It is always the perfect time to finally set the goal to become financially independent. Whether you want to finally pay off that seemingly never-ending stream of debt, switch jobs, or break free from your parents’ financial assistance, the road to become financially independent is one of the most fulfilling goals you can set. Even though trying to become financially independent is undeniably satisfying, it definitely takes a lot of time, effort, and motivation to achieve. The following steps will help you to become financially independent.
1. Cut Expenses
If there is any way at all that you can minimize your expenses, you’ll be able to save your money much more efficiently. It’s very important to know exactly how much money you are earning and where you are spending it. A helpful tip is to make a budget which lists all of your sources of income on one side and all of your expenses on the other. Every month, review what you’re spending money on to see if there’s anything you can cut to add more money to your savings account each month.
2. Spend Less Money Than You Earn
Budgets are not effective if you don’t stick with it. For most Americans, spending within their means is a real problem. The average American household with a credit card carried over $15,000 in credit card debt. If you make it a personal goal to never spend more money than you have in your bank account, it will help you to never spend more than you have. It may even be helpful to take your credit cards out of your wallet and only hold cash, because this makes it impossible to overspend. You can’t spend money that you don’t have.
3. Create an Emergency Fund
Unexpected money emergencies always seem to happen at the most inopportune times. If you don’t have the money saved to pay for expenses such as the cost of living if you lose your job, medical bills, or car repairs, you’ll probably end up putting them on a credit card. Rather than allowing these financial emergencies to put a great dent into your finances, it is advised that you create an emergency fun to help tide you over. Most financial experts recommend that you save up at least six months of wages saved up in your emergency fund.
4. Pay Off Debt
In 2011, 69% of American households had some form of debt. Whether your debt is in the form of auto loans, a mortgage, student loans, or credit cards, it’s important to work hard every day to pay the balance off. At the very minimum, be sure that you make your required monthly payments (this way it won’t kill your credit score) but you should also do your best to pay extra on your balance every month to help it go away faster.
5. Save Aggressively
To become financially independent, you’ll need to set aside a lot of money to put into savings – as much money as possible. Try to always save at least 20% of your gross income.

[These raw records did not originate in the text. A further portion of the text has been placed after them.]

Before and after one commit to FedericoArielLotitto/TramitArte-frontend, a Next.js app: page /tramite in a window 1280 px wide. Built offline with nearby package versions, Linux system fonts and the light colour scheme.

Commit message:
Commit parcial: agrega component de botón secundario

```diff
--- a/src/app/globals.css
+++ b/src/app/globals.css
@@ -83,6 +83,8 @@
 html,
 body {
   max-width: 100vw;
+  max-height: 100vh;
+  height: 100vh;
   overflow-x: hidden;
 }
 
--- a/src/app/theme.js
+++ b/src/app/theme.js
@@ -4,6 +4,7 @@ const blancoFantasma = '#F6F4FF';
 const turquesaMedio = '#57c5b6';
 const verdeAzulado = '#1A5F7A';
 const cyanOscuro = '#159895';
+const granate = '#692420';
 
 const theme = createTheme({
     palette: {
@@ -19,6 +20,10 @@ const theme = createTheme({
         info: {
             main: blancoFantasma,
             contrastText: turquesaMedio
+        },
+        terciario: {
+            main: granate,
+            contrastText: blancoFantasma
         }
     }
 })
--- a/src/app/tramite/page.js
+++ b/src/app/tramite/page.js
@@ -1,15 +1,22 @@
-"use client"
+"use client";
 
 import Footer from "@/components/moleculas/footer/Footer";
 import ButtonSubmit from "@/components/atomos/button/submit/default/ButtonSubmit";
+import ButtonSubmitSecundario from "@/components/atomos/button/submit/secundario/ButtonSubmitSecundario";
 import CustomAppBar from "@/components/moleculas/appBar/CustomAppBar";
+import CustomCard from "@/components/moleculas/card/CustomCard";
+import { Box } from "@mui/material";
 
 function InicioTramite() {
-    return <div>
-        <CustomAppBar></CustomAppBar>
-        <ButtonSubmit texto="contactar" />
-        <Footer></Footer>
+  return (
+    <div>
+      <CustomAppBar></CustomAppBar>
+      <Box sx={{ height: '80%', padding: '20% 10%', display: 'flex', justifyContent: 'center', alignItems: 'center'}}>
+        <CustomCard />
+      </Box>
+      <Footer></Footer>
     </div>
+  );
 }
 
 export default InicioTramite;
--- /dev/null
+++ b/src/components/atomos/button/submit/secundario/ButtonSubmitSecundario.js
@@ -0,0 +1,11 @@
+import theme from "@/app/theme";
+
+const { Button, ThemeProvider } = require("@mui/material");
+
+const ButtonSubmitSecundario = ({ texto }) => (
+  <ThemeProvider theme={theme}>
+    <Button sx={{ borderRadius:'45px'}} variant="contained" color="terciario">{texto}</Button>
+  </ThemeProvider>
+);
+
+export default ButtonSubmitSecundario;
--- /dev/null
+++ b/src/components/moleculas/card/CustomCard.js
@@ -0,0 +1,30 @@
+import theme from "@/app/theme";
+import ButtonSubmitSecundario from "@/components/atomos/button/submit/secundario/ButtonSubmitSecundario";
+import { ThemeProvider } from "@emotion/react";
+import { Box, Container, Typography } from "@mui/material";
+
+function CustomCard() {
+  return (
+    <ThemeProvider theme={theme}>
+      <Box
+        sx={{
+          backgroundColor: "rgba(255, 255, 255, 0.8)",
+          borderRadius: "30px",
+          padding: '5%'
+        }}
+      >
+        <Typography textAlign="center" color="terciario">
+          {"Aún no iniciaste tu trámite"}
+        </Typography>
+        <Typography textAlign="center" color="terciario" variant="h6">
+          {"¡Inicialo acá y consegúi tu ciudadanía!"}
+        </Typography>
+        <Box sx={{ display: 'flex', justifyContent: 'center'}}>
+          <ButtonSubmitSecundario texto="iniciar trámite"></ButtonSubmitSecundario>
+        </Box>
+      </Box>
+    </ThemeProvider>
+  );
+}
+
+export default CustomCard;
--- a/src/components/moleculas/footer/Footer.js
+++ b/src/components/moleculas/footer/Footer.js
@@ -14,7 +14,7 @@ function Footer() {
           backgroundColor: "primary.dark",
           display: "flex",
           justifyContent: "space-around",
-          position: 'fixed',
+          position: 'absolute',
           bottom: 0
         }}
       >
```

However, if you’re a little tight on cash and that isn’t possible right now, just do the best you can, but strive your hardest to put at least 10% into your savings each month. If you get a raise or somehow find a little extra room in your budget, use this to increase your contribution.
6. Initiate Automatic Deductions
Putting extra money into savings or toward paying off debt can be difficult. Especially when you want to become financially independent, it can be hard to resist the temptation of spending the money you’re saving up on something frivolous. You can always combat this problem by setting up automatic withdrawals from your checking account to your savings and loan accounts. When the money is taken out automatically, you don’t even have the option of making irresponsible spending decisions.
7. Invest Wisely
Always supplement your income by making sound investments. You’ll need to consult a trusted adviser in order to help you create an investment plan designed to fit your needs. While it’s important to have a savings account, you’ll also need to invest funds in bonds, stocks, and other financial assets.
Becoming financially independent always takes a great deal of hard work, no matter what you’re coming from. It often takes quite a while to become financially independent, so try not to become discouraged. If you ever find yourself wanting to spend a little of that money that you’ve saved up, take some time to realign your strategy and make yourself pick right back up to where you left off. You may be tempted to skip out on saving up for an emergency account by just wanting to become financially independent but it is very important that you are prepared in case of financial emergency or you may end up as a dependent again.